# [Action item]
Print word for word the records from the line containing "color chart" through the end.

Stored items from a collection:
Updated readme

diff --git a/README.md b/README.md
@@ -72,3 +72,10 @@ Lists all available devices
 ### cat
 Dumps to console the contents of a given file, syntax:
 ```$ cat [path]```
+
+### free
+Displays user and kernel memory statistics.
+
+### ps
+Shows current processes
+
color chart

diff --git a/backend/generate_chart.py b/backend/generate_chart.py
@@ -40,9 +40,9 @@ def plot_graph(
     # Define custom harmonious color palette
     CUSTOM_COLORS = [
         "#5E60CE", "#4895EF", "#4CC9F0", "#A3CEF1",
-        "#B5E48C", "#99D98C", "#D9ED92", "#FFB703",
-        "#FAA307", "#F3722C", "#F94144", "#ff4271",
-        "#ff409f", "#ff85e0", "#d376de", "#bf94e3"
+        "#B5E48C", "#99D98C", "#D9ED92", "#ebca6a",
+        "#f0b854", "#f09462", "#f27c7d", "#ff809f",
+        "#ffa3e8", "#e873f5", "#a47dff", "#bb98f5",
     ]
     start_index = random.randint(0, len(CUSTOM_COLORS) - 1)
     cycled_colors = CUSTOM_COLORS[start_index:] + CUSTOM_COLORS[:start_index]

# [Solution to this exercise]
color chart

diff --git a/backend/generate_chart.py b/backend/generate_chart.py
@@ -40,9 +40,9 @@ def plot_graph(
     # Define custom harmonious color palette
     CUSTOM_COLORS = [
         "#5E60CE", "#4895EF", "#4CC9F0", "#A3CEF1",
-        "#B5E48C", "#99D98C", "#D9ED92", "#FFB703",
-        "#FAA307", "#F3722C", "#F94144", "#ff4271",
-        "#ff409f", "#ff85e0", "#d376de", "#bf94e3"
+        "#B5E48C", "#99D98C", "#D9ED92", "#ebca6a",
+        "#f0b854", "#f09462", "#f27c7d", "#ff809f",
+        "#ffa3e8", "#e873f5", "#a47dff", "#bb98f5",
     ]
     start_index = random.randint(0, len(CUSTOM_COLORS) - 1)
     cycled_colors = CUSTOM_COLORS[start_index:] + CUSTOM_COLORS[:start_index]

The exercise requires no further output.